**SUPPLIED RECORDS**
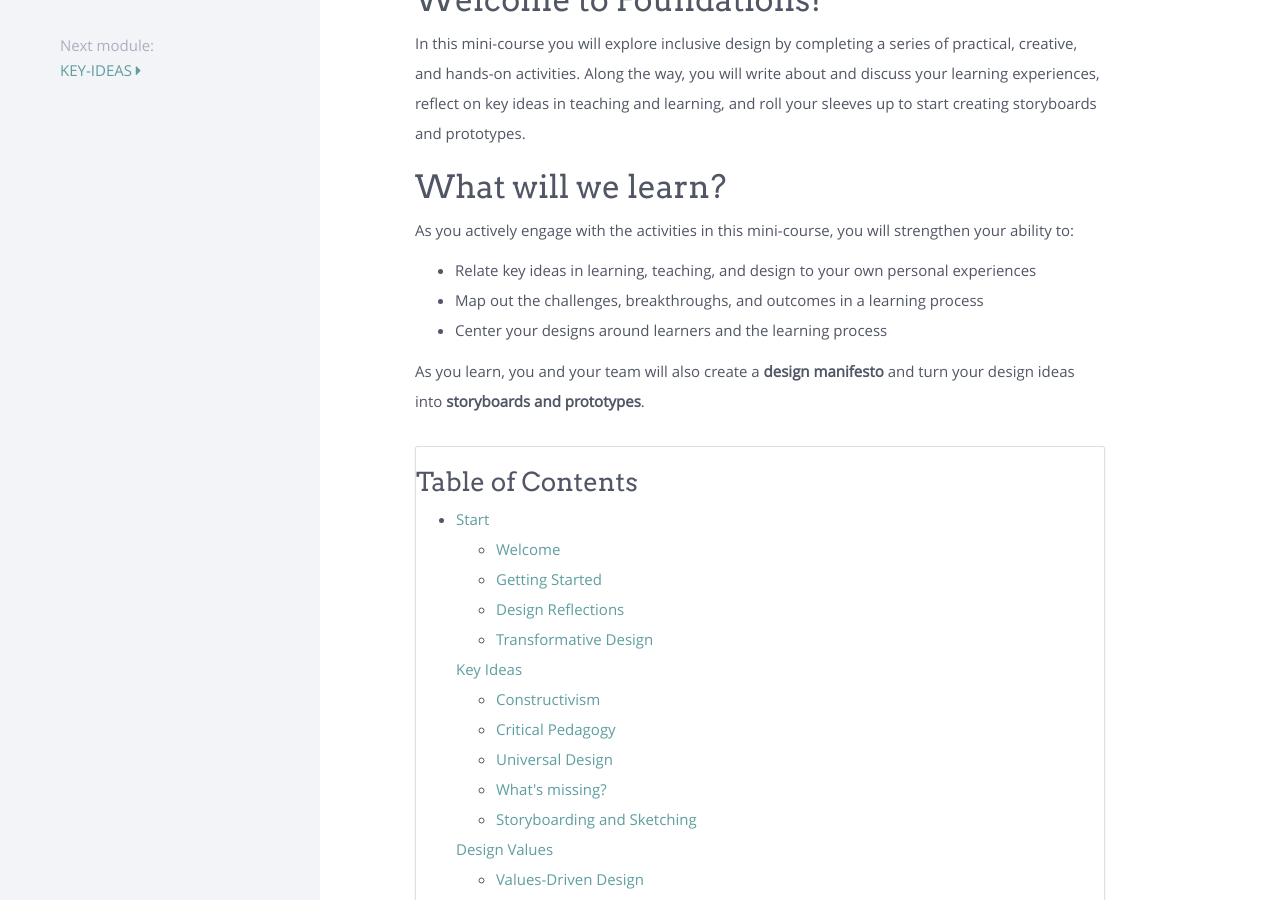
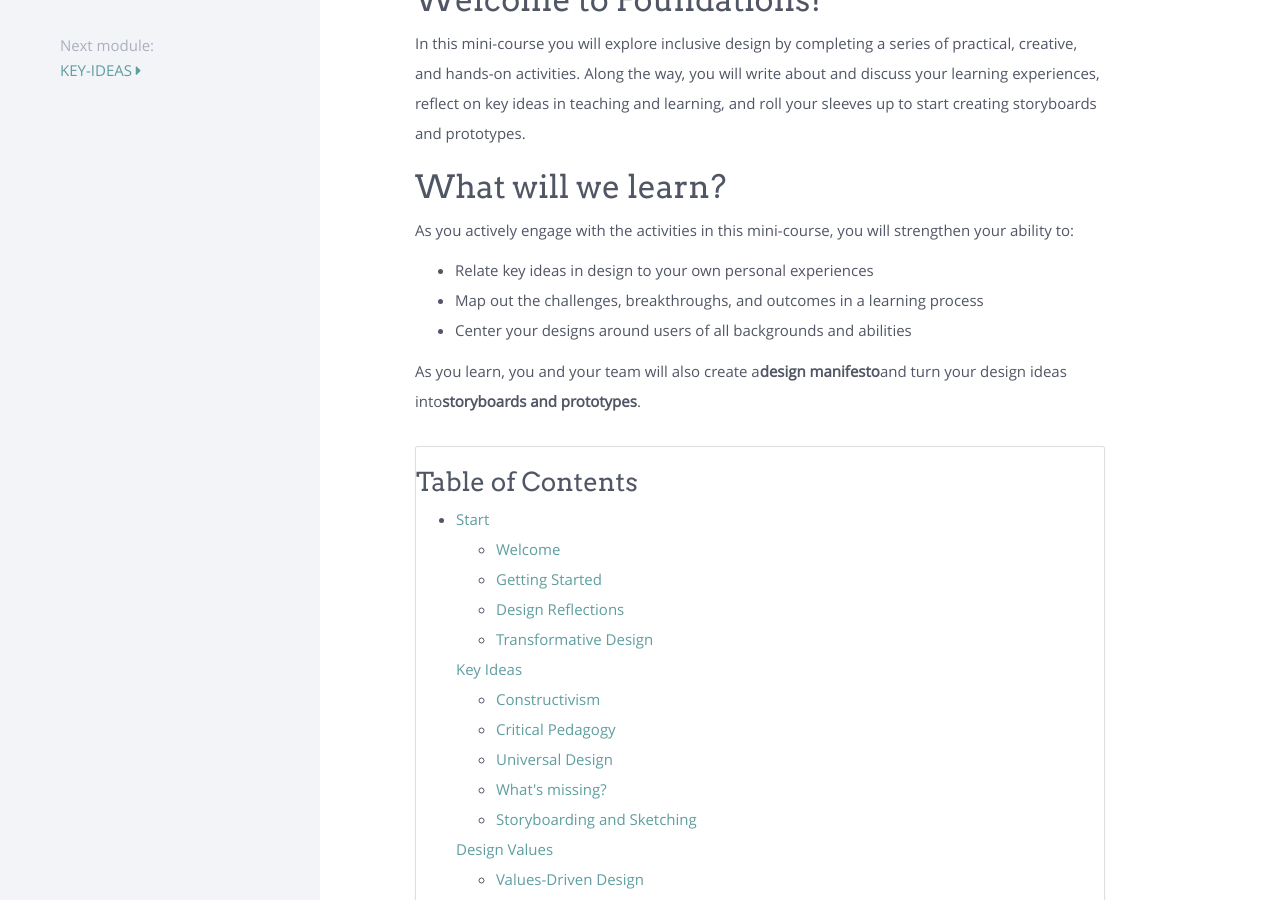
Before and after one commit to ucsdlib/foundations, a Jekyll site: the page built from modules/start/_posts/2000-01-01-welcome.html, in a window 1280 px wide and 900 px high, scrolled down 409 px. Built offline with Jekyll 4.4.1, drawn with Linux system fonts in a browser that asks for light colours; nearby versions of some CDN libraries; comment, search, counter and statistics services are not loaded.

Commit message:
Update 2000-01-01-welcome.html
testing <strong> tag: tried removing spaces before and after tag

```diff
--- a/modules/start/_posts/2000-01-01-welcome.html
+++ b/modules/start/_posts/2000-01-01-welcome.html
@@ -13,12 +13,12 @@ comments: true
 <p>As you actively engage with the activities in this mini-course, you will strengthen your ability to:</p>
 
 <ul>
-	<li>Relate key ideas in learning, teaching, and design to your own personal experiences</li>
+	<li>Relate key ideas in design to your own personal experiences</li>
 	<li>Map out the challenges, breakthroughs, and outcomes in a learning process</li>
-	<li>Center your designs around learners and the learning process</li>
+	<li>Center your designs around users of all backgrounds and abilities</li>
 </ul>
 
-<p>As you learn, you and your team will also create a <strong>design manifesto</strong> and turn your design ideas into <strong>storyboards and prototypes</strong>.</p>
+<p>As you learn, you and your team will also create a<strong>design manifesto</strong>and turn your design ideas into<strong>storyboards and prototypes</strong>.</p>
 
 <!--Table of Contents Here -->
 <div class="card my-5 shadow-sm">
@@ -123,8 +123,8 @@ comments: true
 <p>This version is intended for use by the UC San Diego Library's TDX Student Design Team. The purpose of Foundations is to guide team members through your onboarding process through this foundational training.</p>
 
 <ul>
-  <li><strong>Learners and teachers</strong> - If you are new to creating lesson plans, instructional materials, or online learning experiences - this mini-course is for you! It is also helpful for experienced teachers and educators that would like to take a more learner-centered approach or explore the role of a design process in teaching and learning. As you take the course, you'll want to pay particular attention to the activities labeled <em>Design for Learning</em>.</li>
-  <li><strong>UX Designers</strong> - Want to do User Experience (UX) design for education? This mini-course is for you too! As you work through the mini-course watch for the activities labeled <em>Design for UX</em>.</li>
+  <li><strong>Learners and teachers</strong>- If you are new to creating lesson plans, instructional materials, or online learning experiences - this mini-course is for you! It is also helpful for experienced teachers and educators that would like to take a more learner-centered approach or explore the role of a design process in teaching and learning. As you take the course, you'll want to pay particular attention to the activities labeled <em>Design for Learning</em>.</li>
+  <li><strong>UX Designers</strong>- Want to do User Experience (UX) design for education? This mini-course is for you too! As you work through the mini-course watch for the activities labeled <em>Design for UX</em>.</li>
 </ul>
 
 This mini-course was created with small teams in mind, and as such many of the activities involve talking and collaborating with other team members. While you can take the course as an individual, it is more fun, and more effective, to take it with at least one other person.
```
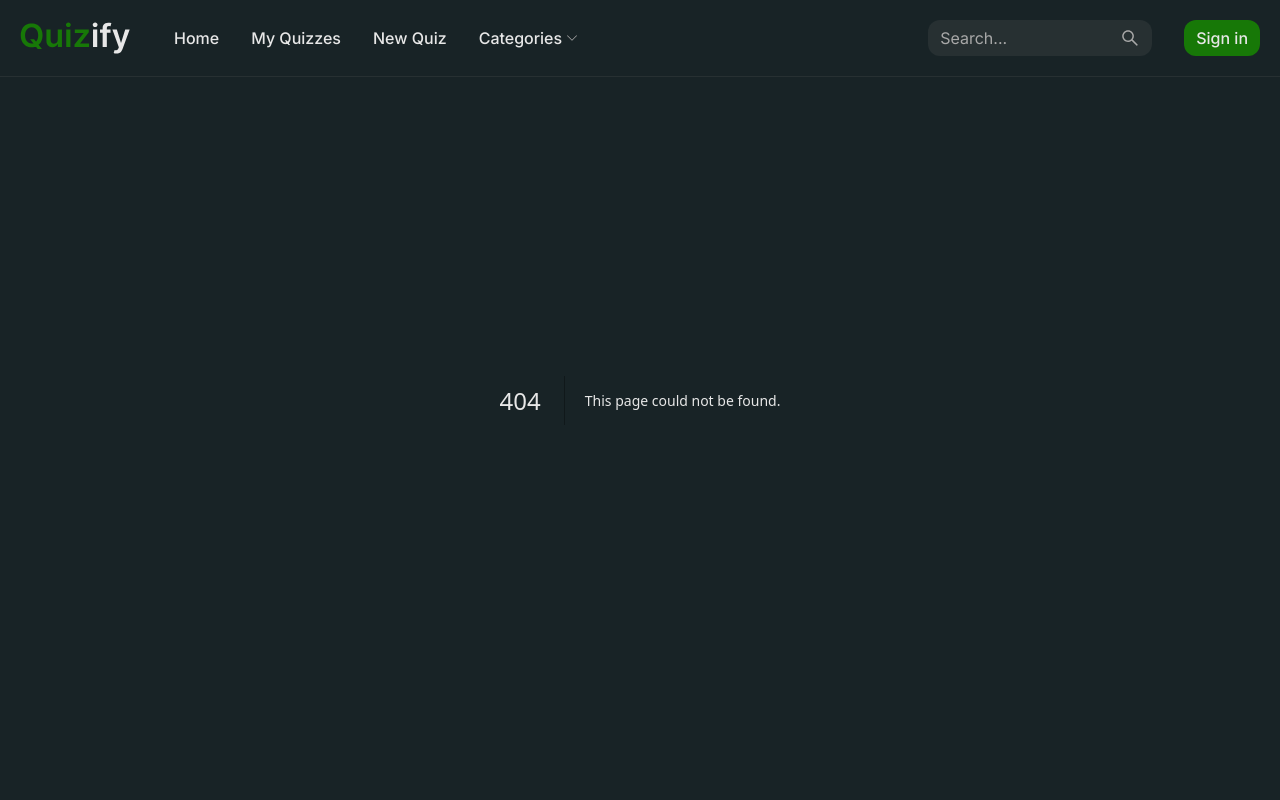
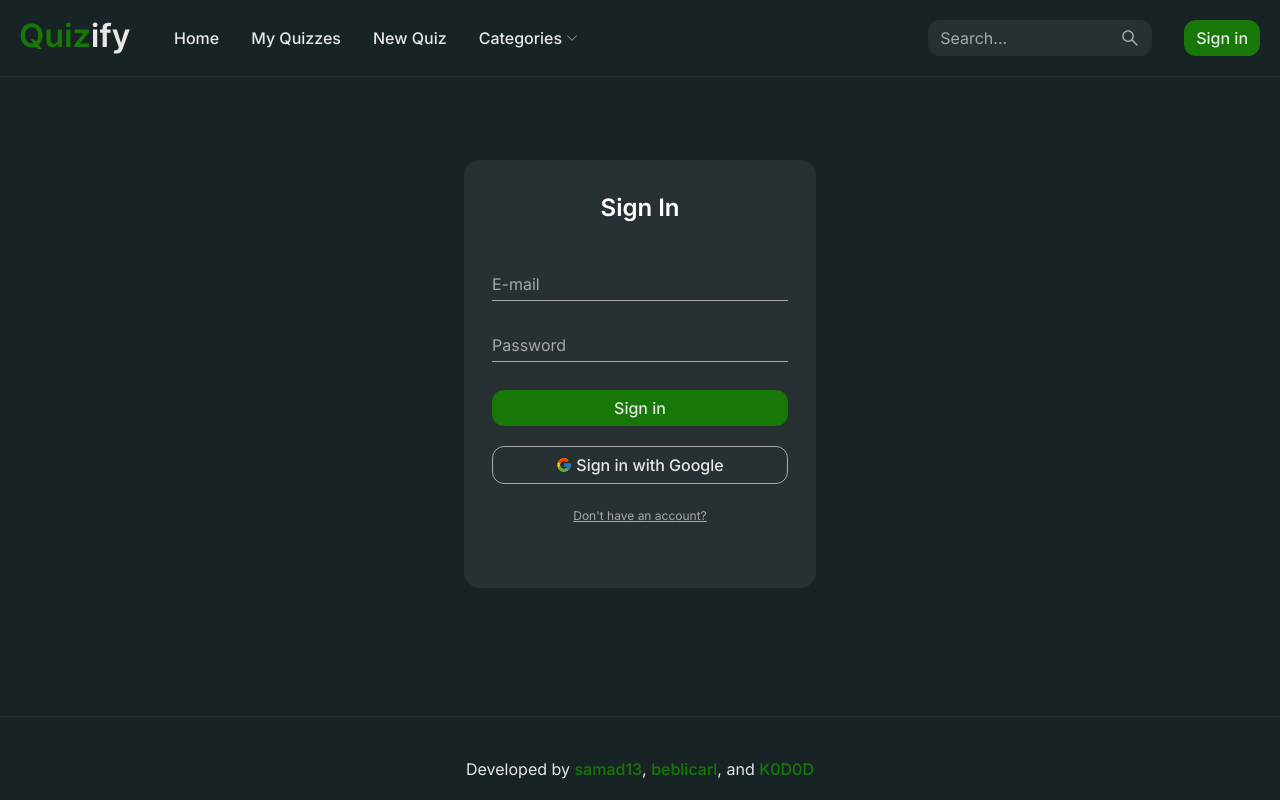
Before and after one commit to chingu-voyages/v44-tier3-team-43, a Next.js app: page /auth in a window 1280 px wide. Before the commit this address had no page. Shown: the top 800 px of the page. Built offline with nearby package versions, Linux system fonts and the light colour scheme; what tailwindcss-radix would draw is missing.

Commit message:
add auth page

```diff
--- a/package.json
+++ b/package.json
@@ -22,7 +22,7 @@
     "postcss": "8.4.23",
     "react": "18.2.0",
     "react-dom": "18.2.0",
-    "react-focus-lock": "^2.9.4",
+    "react-hook-form": "^7.43.9",
     "react-icons": "^4.8.0",
     "tailwind-merge": "^1.12.0",
     "tailwindcss": "3.3.2",
--- /dev/null
+++ b/src/app/auth/page.tsx
@@ -0,0 +1,7 @@
+import Auth from "@/components/Auth";
+
+const Page = () => (
+    <Auth />
+);
+
+export default Page;
--- a/src/app/layout.tsx
+++ b/src/app/layout.tsx
@@ -20,7 +20,7 @@ const RootLayout = ({ children }: { children: React.ReactNode }) => (
 			)}
 		>
 			<Header />
-			<main className="flex-1">{children}</main>
+			<main className="mt-40 flex-1 container">{children}</main>
 			<Footer />
 		</body>
 	</html>
--- /dev/null
+++ b/src/components/Auth.tsx
@@ -0,0 +1,33 @@
+"use client";
+
+import { useState } from "react";
+import SignUp from "@/components/SignUp";
+import SignIn from "@/components/SignIn";
+import clsx from "clsx";
+import Heading from "@/components/Heading";
+
+const Auth = () => {
+	const [isNewAccount, setIsNewAccount] = useState<boolean>(false);
+
+	const toggleIsNewAccount = () => setIsNewAccount(!isNewAccount);
+
+	return (
+		<div className="max-w-[22rem] w-full mx-auto px-5 py-6 pb-14 lg:px-7 lg:pt-8 lg:pb-16 bg-dark-grey rounded-2xl">
+			<Heading className="text-center" size="2xl" as="h3">
+				{isNewAccount ? "Sign Up" : "Sign In"}
+			</Heading>
+			{isNewAccount ? <SignUp /> : <SignIn />}
+			<button
+				className={clsx(
+					"block mx-auto mt-6 text-xs text-light-grey underline transition duration-200",
+					"hover:opacity-80 active:opacity-60"
+				)}
+				onClick={toggleIsNewAccount}
+			>
+				{isNewAccount ? "Already a user?" : "Don't have an account?"}
+			</button>
+		</div>
+	);
+};
+
+export default Auth;
--- a/src/components/Button.tsx
+++ b/src/components/Button.tsx
@@ -33,15 +33,26 @@ interface IProps
 	extends ButtonHTMLAttributes<HTMLButtonElement>,
 		VariantProps<typeof buttonVariants> {
 	isLoading?: boolean;
+	showLoadingIcon?: boolean;
 }
 
-const Button = ({ className, children, isLoading, variant, size, ...props }: IProps) => (
+const Button = ({
+	className,
+	children,
+	isLoading,
+	showLoadingIcon = true,
+	variant,
+	size,
+	...props
+}: IProps) => (
 	<button
 		className={twclsx(buttonVariants({ variant, size, className }))}
 		disabled={isLoading}
 		{...props}
 	>
-        {isLoading ? <AiOutlineLoading3Quarters className="animate-spin" /> : null}
+		{isLoading && showLoadingIcon ? (
+			<AiOutlineLoading3Quarters className="animate-spin" />
+		) : null}
 		{children}
 	</button>
 );
--- /dev/null
+++ b/src/components/Heading.tsx
@@ -0,0 +1,36 @@
+import twclsx from "@/utils/twclsx";
+import { VariantProps, cva } from "class-variance-authority";
+import clsx from "clsx";
+import { HTMLAttributes } from "react";
+
+export const headingVariants = cva(clsx("font-semibold text-white"), {
+	variants: {
+		size: {
+			xl: "text-lg lg:text-xl",
+			"2xl": "text-xl lg:text-2xl",
+			"3xl": "text-2xl lg:text-3xl",
+			"5xl": "text-4xl lg:text-5xl"
+		}
+	},
+	defaultVariants: {
+		size: "xl"
+	}
+});
+
+interface IProps
+	extends HTMLAttributes<HTMLHeadingElement>,
+		VariantProps<typeof headingVariants> {
+	as?: React.ElementType;
+}
+
+const Heading = ({ className, children, size, as = "h1", ...props }: IProps) => {
+	const Component = as;
+
+	return (
+		<Component className={twclsx(headingVariants({ size, className }))} {...props}>
+			{children}
+		</Component>
+	);
+};
+
+export default Heading;
--- /dev/null
+++ b/src/components/InputField.tsx
@@ -0,0 +1,51 @@
+import clsx from "clsx";
+import { useController, UseControllerProps } from "react-hook-form";
+import { DetailedHTMLProps, InputHTMLAttributes } from "react";
+
+interface IProps
+	extends UseControllerProps,
+		DetailedHTMLProps<InputHTMLAttributes<HTMLInputElement>, HTMLInputElement> {
+	name: string;
+	defaultValue?: any;
+}
+
+const InputField = ({
+	name,
+	control,
+	rules,
+	defaultValue,
+	className,
+	...rest
+}: IProps) => {
+	const { field, fieldState } = useController({
+		name,
+		control,
+		rules,
+		defaultValue
+	});
+
+	const { error } = fieldState;
+
+	return (
+		<div>
+			<input
+				className={clsx(
+					"w-full py-1 border-b placeholder:text-light-grey text-custom-white bg-transparent",
+					"focus:border-custom-green focus:ring-0 focus:placeholder:-translate-x-full placeholder:transition",
+					error ? "border-red-500" : "border-light-grey",
+					className
+				)}
+				{...field}
+				{...rest}
+			/>
+			{error && (
+				<p className="mt-1 text-sm text-red-500">
+					{error?.message}
+					{error?.type === "required" && "This field is required"}
+				</p>
+			)}
+		</div>
+	);
+};
+
+export default InputField;
--- /dev/null
+++ b/src/components/SignIn.tsx
@@ -0,0 +1,53 @@
+import { useForm } from "react-hook-form";
+import InputField from "@/components/InputField";
+import { emailFieldRules } from "@/utils/validation";
+import Button from "@/components/Button";
+import { FcGoogle } from "react-icons/fc";
+
+const SignIn = () => {
+	const { control, handleSubmit } = useForm({
+		mode: "onTouched"
+	});
+
+	const onSubmit = () => {};
+
+	return (
+		<form className="flex flex-col" onSubmit={handleSubmit(onSubmit)}>
+			<InputField
+				className="mt-11"
+				name="email"
+				control={control}
+				rules={{
+					...emailFieldRules
+				}}
+				placeholder="E-mail"
+				autoComplete="off"
+				type="text"
+				disabled={false}
+			/>
+			<InputField
+				className="mt-7"
+				name="password"
+				control={control}
+				rules={{
+					required: true
+				}}
+				placeholder="Password"
+				type="password"
+				disabled={false}
+			/>
+			<Button className="mt-7">Sign in</Button>
+			<Button
+				className="mt-5"
+				variant="outline"
+				showLoadingIcon={false}
+				type="button"
+			>
+				<FcGoogle />
+				Sign in with Google
+			</Button>
+		</form>
+	);
+};
+
+export default SignIn;
--- /dev/null
+++ b/src/components/SignUp.tsx
@@ -0,0 +1,93 @@
+import { useForm } from "react-hook-form";
+import InputField from "@/components/InputField";
+import { emailFieldRules, passwordFieldRules, urlFieldRules } from "@/utils/validation";
+import Button from "@/components/Button";
+import { FcGoogle } from "react-icons/fc";
+
+const SignUp = () => {
+	const { control, handleSubmit, getValues } = useForm({
+		mode: "onTouched"
+	});
+
+	const onSubmit = () => {};
+
+	const repeatPassword = (val: string) => {
+		const { password } = getValues();
+
+		return (val && password === val) || "Passwords should match!";
+	};
+
+	return (
+		<form className="flex flex-col" onSubmit={handleSubmit(onSubmit)}>
+			<InputField
+				className="mt-11"
+				name="name"
+				control={control}
+				rules={{
+					required: true
+				}}
+				placeholder="Name"
+				autoComplete="off"
+				type="text"
+				disabled={false}
+			/>
+			<InputField
+				className="mt-7"
+				name="photo"
+				control={control}
+				rules={{ ...urlFieldRules }}
+				placeholder="Photo URL (optional)"
+				autoComplete="off"
+				type="url"
+				disabled={false}
+			/>
+			<InputField
+				className="mt-7"
+				name="email"
+				control={control}
+				rules={{
+					...emailFieldRules
+				}}
+				placeholder="E-mail"
+				autoComplete="off"
+				type="text"
+				disabled={false}
+			/>
+			<InputField
+				className="mt-7"
+				name="password"
+				control={control}
+				rules={{
+					...passwordFieldRules
+				}}
+				placeholder="Password"
+				type="password"
+				disabled={false}
+			/>
+			<InputField
+				className="mt-7"
+				name="repeat_password"
+				control={control}
+				rules={{
+					required: true,
+					validate: repeatPassword
+				}}
+				placeholder="Repeat password"
+				type="password"
+				disabled={false}
+			/>
+			<Button className="mt-7">Sign up</Button>
+			<Button
+				className="mt-5"
+				variant="outline"
+				showLoadingIcon={false}
+				type="button"
+			>
+				<FcGoogle />
+				Sign up with Google
+			</Button>
+		</form>
+	);
+};
+
+export default SignUp;
--- /dev/null
+++ b/src/utils/validation.ts
@@ -0,0 +1,37 @@
+import { RegisterOptions } from "react-hook-form";
+
+export type Rules = Exclude<
+	RegisterOptions,
+	"valueAsNumber" | "valueAsDate" | "setValueAs"
+>;
+
+export const emailFieldRules: Rules = {
+	required: true,
+	minLength: {
+		value: 6,
+		message: "Your email must be between 6 and 64 characters long"
+	},
+	maxLength: {
+		value: 64,
+		message: "Your email must be between 6 and 64 characters long"
+	},
+	pattern: {
+		value: /^[a-zA-Z0-9.!#$%&'*+/=?^_`{|}~-]+@[a-zA-Z0-9-]+(?:\.[a-zA-Z0-9-]+)*$/,
+		message: "Please enter a valid e-mail address"
+	}
+};
+
+export const passwordFieldRules: Rules = {
+	required: true,
+	minLength: {
+		value: 6,
+		message: "Use 6 characters or more for your password"
+	}
+};
+
+export const urlFieldRules: Rules = {
+	pattern: {
+		value: /^(ftp|http|https):\/\/[^ "]+$/,
+		message: "Please enter a valid URL"
+	}
+};
```
Also changed, not shown: 1 other file (tests, documents, lock files or other folders).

**BRIEF**
Using the entries above, copy out all lines that contain the string "message".

**EXPECTED ANSWER**
Commit message:
Commit message:
+					{error?.message}
+		message: "Your email must be between 6 and 64 characters long"
+		message: "Your email must be between 6 and 64 characters long"
+		message: "Please enter a valid e-mail address"
+		message: "Use 6 characters or more for your password"
+		message: "Please enter a valid URL"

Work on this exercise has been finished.